PROBLEM REQUIREMENTS — Repeat each entry exactly. Drop every image.

DATA FOR PROCESSING —
________

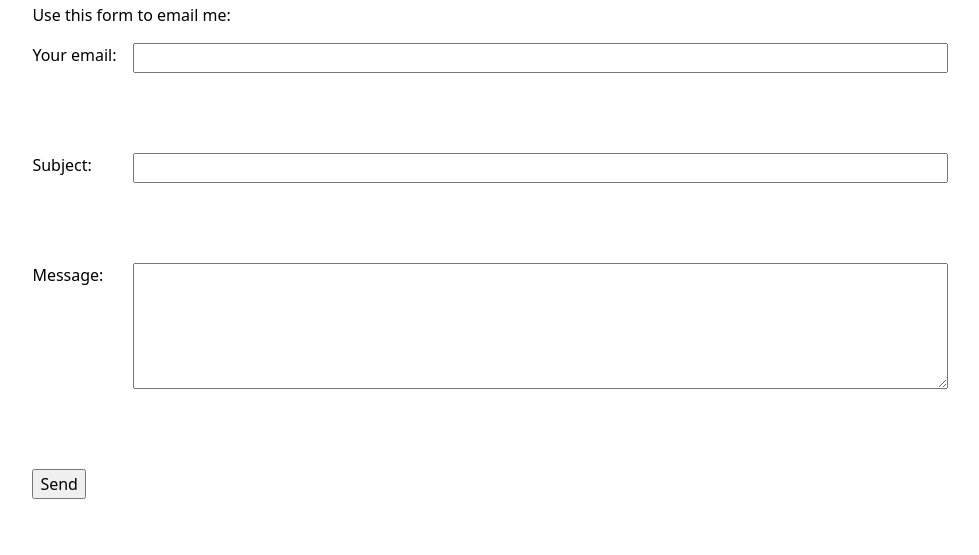
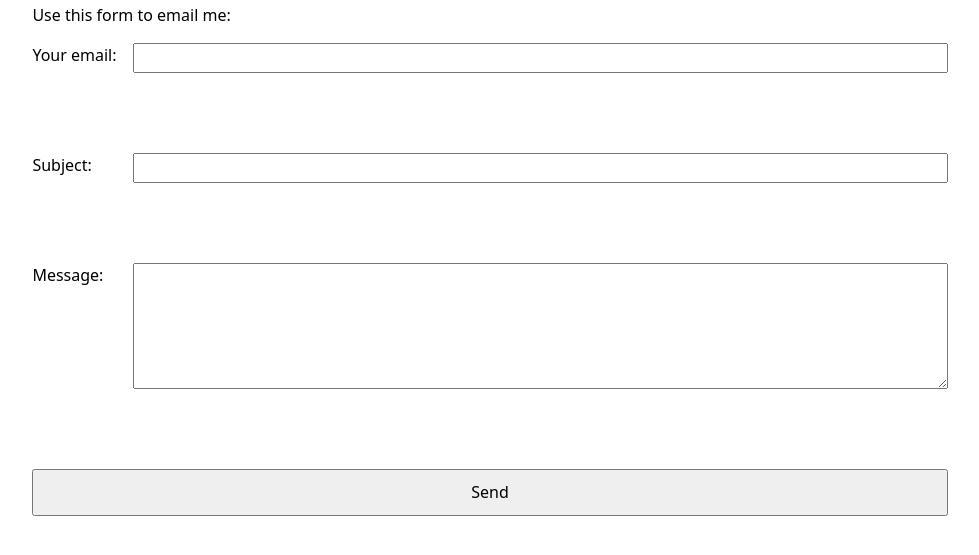
Before and after one commit to vanshika-s/portfolio, a plain HTML site: page contact/index.html in a window 1280 px wide. Shown: the part 161-716 px from the top of the page, without its empty margins (150-1129 px from the left). Drawn offline with Linux system fonts and the light colour scheme.

Commit message:
fixing contact form button

```diff
--- a/style.css
+++ b/style.css
@@ -31,8 +31,9 @@ label {
 }
 
 button {
-  grid-column: 1 / -1;
-  justify-self: start;
+  grid-column: 1 / -1;   /* full row */
+  width: 100%;           /* full width of that row */
+  padding: 0.6em;        /* optional: similar height to inputs */
 }
 
 nav {
```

________

COMPLETED EXERCISE —
Before and after one commit to vanshika-s/portfolio, a plain HTML site: page contact/index.html in a window 1280 px wide. Shown: the part 161-716 px from the top of the page, without its empty margins (150-1129 px from the left). Drawn offline with Linux system fonts and the light colour scheme.

Commit message:
fixing contact form button

```diff
--- a/style.css
+++ b/style.css
@@ -31,8 +31,9 @@ label {
 }
 
 button {
-  grid-column: 1 / -1;
-  justify-self: start;
+  grid-column: 1 / -1;   /* full row */
+  width: 100%;           /* full width of that row */
+  padding: 0.6em;        /* optional: similar height to inputs */
 }
 
 nav {
```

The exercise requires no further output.